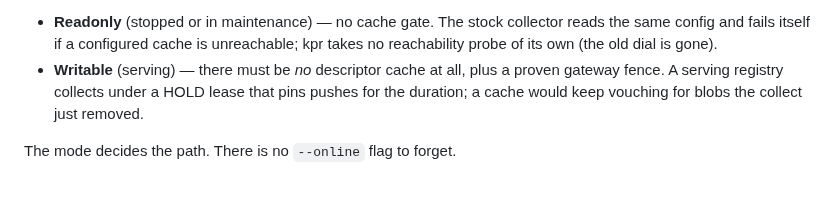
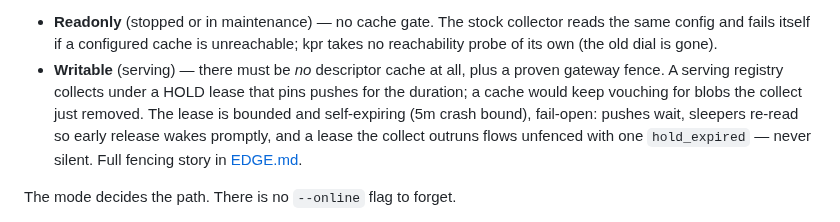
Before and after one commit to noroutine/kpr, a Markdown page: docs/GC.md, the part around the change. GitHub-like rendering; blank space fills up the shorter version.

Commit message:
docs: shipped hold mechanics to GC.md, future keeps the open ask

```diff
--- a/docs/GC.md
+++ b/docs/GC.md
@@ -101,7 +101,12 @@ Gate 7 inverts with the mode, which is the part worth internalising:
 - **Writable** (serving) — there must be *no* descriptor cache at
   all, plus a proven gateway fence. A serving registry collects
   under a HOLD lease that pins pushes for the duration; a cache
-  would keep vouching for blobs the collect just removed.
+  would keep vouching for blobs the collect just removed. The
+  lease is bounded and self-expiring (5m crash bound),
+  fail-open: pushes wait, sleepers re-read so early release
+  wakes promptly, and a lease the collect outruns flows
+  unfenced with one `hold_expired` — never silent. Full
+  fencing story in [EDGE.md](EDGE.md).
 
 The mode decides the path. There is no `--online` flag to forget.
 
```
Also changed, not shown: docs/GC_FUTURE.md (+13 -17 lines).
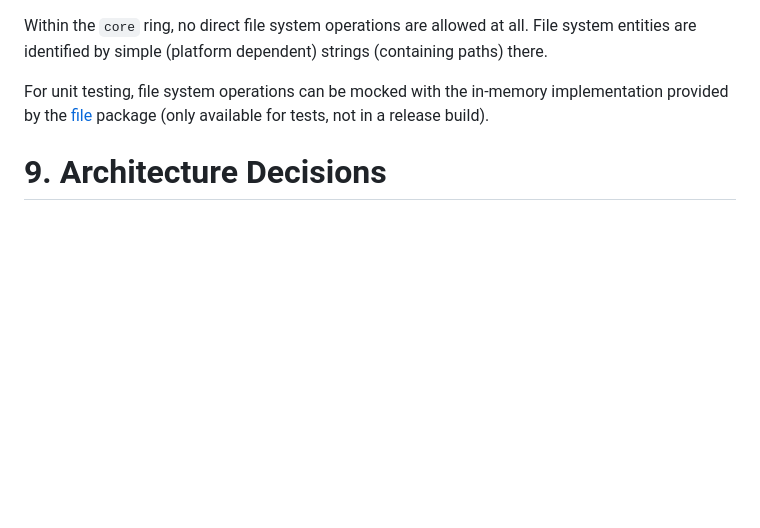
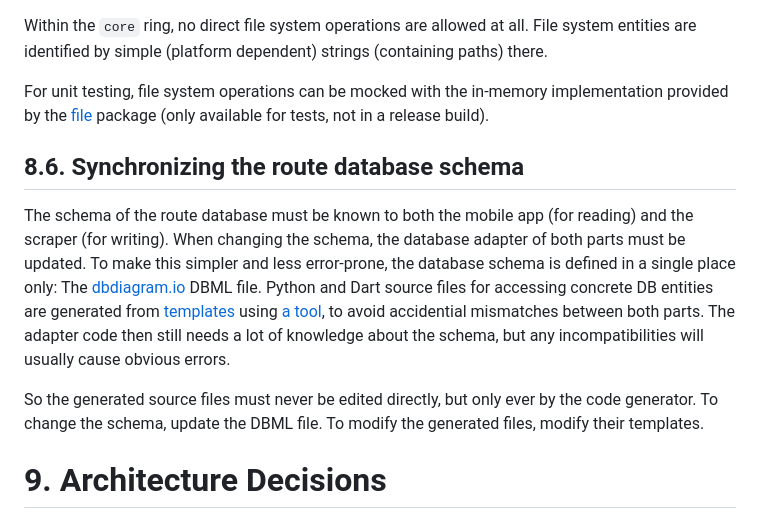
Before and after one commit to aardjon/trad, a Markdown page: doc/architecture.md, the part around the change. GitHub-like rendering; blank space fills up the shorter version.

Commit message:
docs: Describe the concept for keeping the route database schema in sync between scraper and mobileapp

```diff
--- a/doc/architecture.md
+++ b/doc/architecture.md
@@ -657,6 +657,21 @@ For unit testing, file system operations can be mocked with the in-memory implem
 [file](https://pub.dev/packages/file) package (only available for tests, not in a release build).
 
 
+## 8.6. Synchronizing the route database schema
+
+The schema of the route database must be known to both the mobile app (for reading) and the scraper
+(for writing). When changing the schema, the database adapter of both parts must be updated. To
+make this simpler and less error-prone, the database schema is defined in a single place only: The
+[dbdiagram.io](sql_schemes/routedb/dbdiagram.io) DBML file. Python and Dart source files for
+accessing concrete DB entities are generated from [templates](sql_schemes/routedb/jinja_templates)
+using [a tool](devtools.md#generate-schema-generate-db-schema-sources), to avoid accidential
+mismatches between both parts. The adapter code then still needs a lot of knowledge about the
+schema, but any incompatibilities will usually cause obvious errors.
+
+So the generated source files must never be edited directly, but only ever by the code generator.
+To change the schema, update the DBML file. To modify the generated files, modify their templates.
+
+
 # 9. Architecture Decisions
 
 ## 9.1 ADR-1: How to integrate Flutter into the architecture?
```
—————
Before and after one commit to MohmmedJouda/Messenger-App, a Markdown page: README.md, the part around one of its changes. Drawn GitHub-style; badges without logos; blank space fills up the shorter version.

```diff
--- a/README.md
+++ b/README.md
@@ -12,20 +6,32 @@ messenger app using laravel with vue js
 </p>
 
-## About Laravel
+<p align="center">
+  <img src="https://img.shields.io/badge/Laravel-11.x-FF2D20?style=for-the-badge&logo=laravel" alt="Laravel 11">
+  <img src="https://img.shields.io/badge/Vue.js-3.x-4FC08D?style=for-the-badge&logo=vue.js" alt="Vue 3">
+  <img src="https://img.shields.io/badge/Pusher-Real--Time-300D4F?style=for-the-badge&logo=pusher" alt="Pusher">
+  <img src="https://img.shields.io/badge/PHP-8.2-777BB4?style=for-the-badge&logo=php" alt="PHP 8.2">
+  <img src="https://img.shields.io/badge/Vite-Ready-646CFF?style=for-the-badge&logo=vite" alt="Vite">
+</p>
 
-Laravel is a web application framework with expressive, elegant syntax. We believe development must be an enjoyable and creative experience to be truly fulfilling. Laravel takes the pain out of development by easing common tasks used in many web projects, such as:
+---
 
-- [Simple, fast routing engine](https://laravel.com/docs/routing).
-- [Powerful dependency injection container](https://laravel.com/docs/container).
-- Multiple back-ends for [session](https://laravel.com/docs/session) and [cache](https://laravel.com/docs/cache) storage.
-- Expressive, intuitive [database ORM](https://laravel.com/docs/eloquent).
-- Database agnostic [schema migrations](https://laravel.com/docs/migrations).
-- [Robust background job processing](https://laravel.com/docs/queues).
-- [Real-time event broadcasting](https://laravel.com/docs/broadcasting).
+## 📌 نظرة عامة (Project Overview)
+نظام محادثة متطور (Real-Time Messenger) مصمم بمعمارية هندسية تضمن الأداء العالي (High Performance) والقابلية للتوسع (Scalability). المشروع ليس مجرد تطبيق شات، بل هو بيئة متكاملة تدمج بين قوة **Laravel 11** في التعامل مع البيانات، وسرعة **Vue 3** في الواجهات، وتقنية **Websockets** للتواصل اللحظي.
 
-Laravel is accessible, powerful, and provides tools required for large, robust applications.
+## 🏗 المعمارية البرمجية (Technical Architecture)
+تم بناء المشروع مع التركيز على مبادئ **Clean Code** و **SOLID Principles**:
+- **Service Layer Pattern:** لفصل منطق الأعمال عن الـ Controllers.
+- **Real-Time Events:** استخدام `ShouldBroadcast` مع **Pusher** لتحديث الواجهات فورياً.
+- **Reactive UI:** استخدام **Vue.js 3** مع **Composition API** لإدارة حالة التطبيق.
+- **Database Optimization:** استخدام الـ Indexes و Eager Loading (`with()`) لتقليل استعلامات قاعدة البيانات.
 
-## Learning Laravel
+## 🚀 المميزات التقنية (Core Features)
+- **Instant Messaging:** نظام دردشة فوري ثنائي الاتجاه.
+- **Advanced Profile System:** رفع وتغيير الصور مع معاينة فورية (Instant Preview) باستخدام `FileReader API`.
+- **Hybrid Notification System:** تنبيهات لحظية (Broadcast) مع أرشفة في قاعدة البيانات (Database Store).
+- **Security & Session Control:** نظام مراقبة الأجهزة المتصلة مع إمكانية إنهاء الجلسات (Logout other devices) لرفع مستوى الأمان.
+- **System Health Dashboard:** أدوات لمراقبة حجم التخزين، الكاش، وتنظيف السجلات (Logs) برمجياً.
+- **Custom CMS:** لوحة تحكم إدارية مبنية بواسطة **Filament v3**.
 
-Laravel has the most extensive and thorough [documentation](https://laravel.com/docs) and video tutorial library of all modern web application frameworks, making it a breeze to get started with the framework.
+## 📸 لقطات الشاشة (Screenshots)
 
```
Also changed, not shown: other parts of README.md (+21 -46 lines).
—————
TASK INSTRUCTIONS
Show all lines from the entries that hold "shields".

SOLUTION TO THE EXERCISE
+  <img src="https://img.shields.io/badge/Laravel-11.x-FF2D20?style=for-the-badge&logo=laravel" alt="Laravel 11">
+  <img src="https://img.shields.io/badge/Vue.js-3.x-4FC08D?style=for-the-badge&logo=vue.js" alt="Vue 3">
+  <img src="https://img.shields.io/badge/Pusher-Real--Time-300D4F?style=for-the-badge&logo=pusher" alt="Pusher">
+  <img src="https://img.shields.io/badge/PHP-8.2-777BB4?style=for-the-badge&logo=php" alt="PHP 8.2">
+  <img src="https://img.shields.io/badge/Vite-Ready-646CFF?style=for-the-badge&logo=vite" alt="Vite">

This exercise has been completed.